Funeral services will be held Monday, April 23, 2012, 2 p.m. at First Evangelical Lutheran Church, 2512 Avenue G in Galveston, Texas. Visitation will be Sunday, April 22, 2012 between, 5 p.m. and 8 p.m. at Malloy & Son Funeral Home at 31st and Broadway also in Galveston. Interment will follow at Galveston Memorial Cemetery in Hitchcock, Texas.
Pallbearers will be Dr. J. Pat Kearney, Steve Greenberg, Ross Jurewitz, Travis Alvarado, Charlie Ammann, Frankie Shukanes, Mark Porretto and John Parsley. Honorary Pallbearers will be Robert L. Moody, Dr. John McKenna, Dr. Sinks McLarty, Eugene Morse, Vic Pierson, Ross Novelli and Don Stevens.
The family gives special thanks to Dr. Kenichi Fujise and his cardiac team, as well as Dr. Vasut and his emergency room team – all at UTMB in Galveston. In addition, the family extends deepest gratitude to Dr. Pat Kearney for his guidance and assistance throughout this difficult time.

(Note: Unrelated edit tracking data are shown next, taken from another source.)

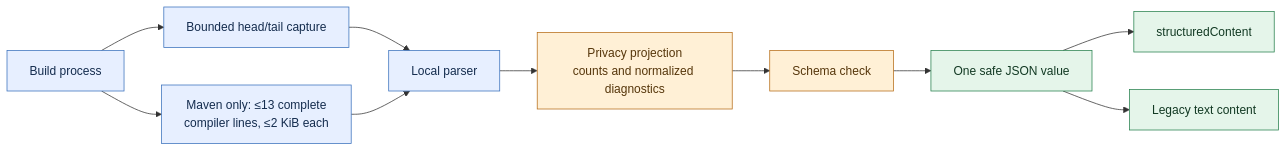
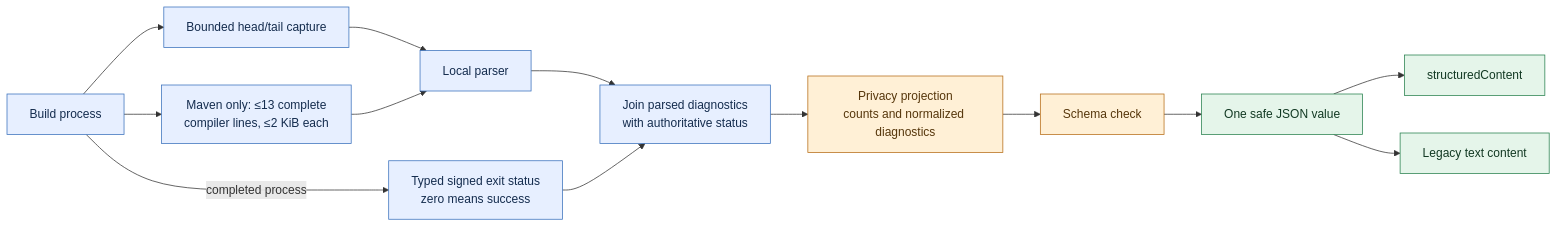
Before and after one commit to thepragmatik/mcp-server-jvm-build-tools: the diagram in docs/reference/structured-build-results.md, drawn with Mermaid. The commit also changed other lines of this file and 25 other files, not shown here.

First line of the commit message:
Use subprocess exit status for guarded build execution (#248)

````diff
--- a/docs/reference/structured-build-results.md
+++ b/docs/reference/structured-build-results.md
@@ -35,18 +35,21 @@
 ```mermaid
 flowchart LR
     A[Build process] --> H[Bounded head/tail capture]
     A --> M["Maven only: ≤13 complete<br/>compiler lines, ≤2 KiB each"]
     H --> B[Local parser]
     M --> B
-    B --> C[Privacy projection<br/>counts and normalized diagnostics]
+    A -->|completed process| S["Typed signed exit status<br/>zero means success"]
+    B --> J["Join parsed diagnostics<br/>with authoritative status"]
+    S --> J
+    J --> C[Privacy projection<br/>counts and normalized diagnostics]
     C --> D[Schema check]
     D --> E[One safe JSON value]
     E --> F[structuredContent]
     E --> G[Legacy text content]
     classDef local fill:#e7efff,stroke:#3970bc,color:#142c4e
     classDef boundary fill:#fff0d6,stroke:#b66c16,color:#56360b
     classDef result fill:#e5f5ea,stroke:#27804e,color:#123923
-    class A,H,M,B local
+    class A,H,M,B,S,J local
     class C,D boundary
     class E,F,G result
 ```
````
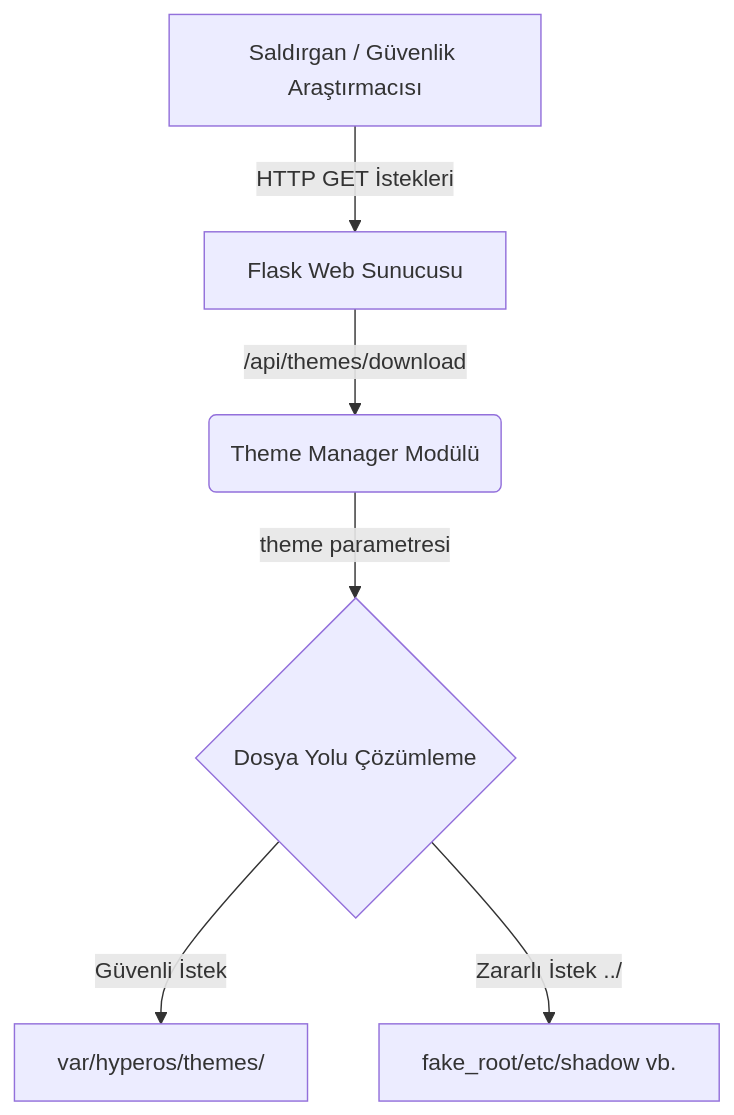
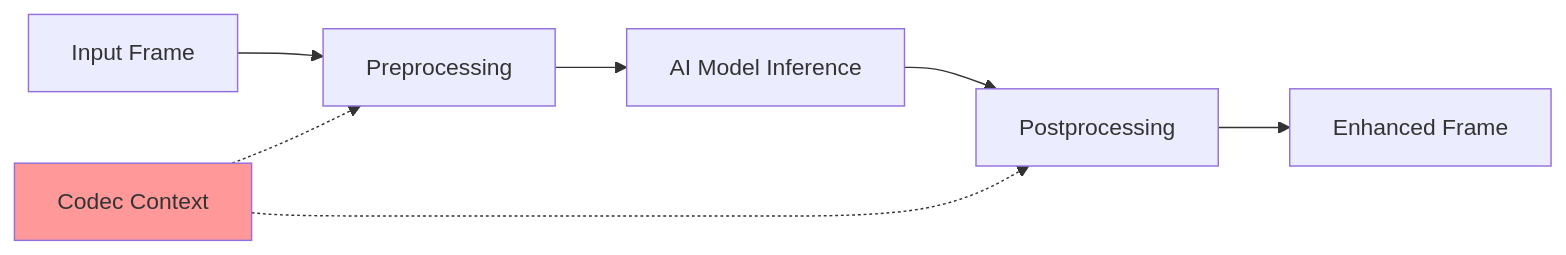
The second of 2 diagrams in docs/architecture.md (kkaanozturk/HyperOS-Directory-Traversal-Analysis), drawn with Mermaid before and after one commit. The commit also changed other lines of this file, not shown here.

````diff
--- a/docs/architecture.md
+++ b/docs/architecture.md
@@ -8,8 +122,12 @@
 ```mermaid
-graph TD
-    A[Saldırgan / Güvenlik Araştırmacısı] -->|HTTP GET İstekleri| B[Flask Web Sunucusu]
-    B -->|/api/themes/download| C(Theme Manager Modülü)
-    C -->|theme parametresi| D{Dosya Yolu Çözümleme}
-    D -- Güvenli İstek --> E[var/hyperos/themes/]
-    D -- Zararlı İstek ../ --> F[fake_root/etc/shadow vb.]
+graph LR
+    A[Input Frame] --> B[Preprocessing]
+    B --> C[AI Model Inference]
+    C --> D[Postprocessing]
+    D --> E[Enhanced Frame]
+    
+    F[Codec Context] -.-> B
+    F -.-> D
+    
+    style F fill:#ff9999
 ```
````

In lieu of flowers, the family requests contributions to First Evangelical Lutheran Church, Meals on Wheels of Galveston or M.D. Anderson Cancer Center in Houston, Texas.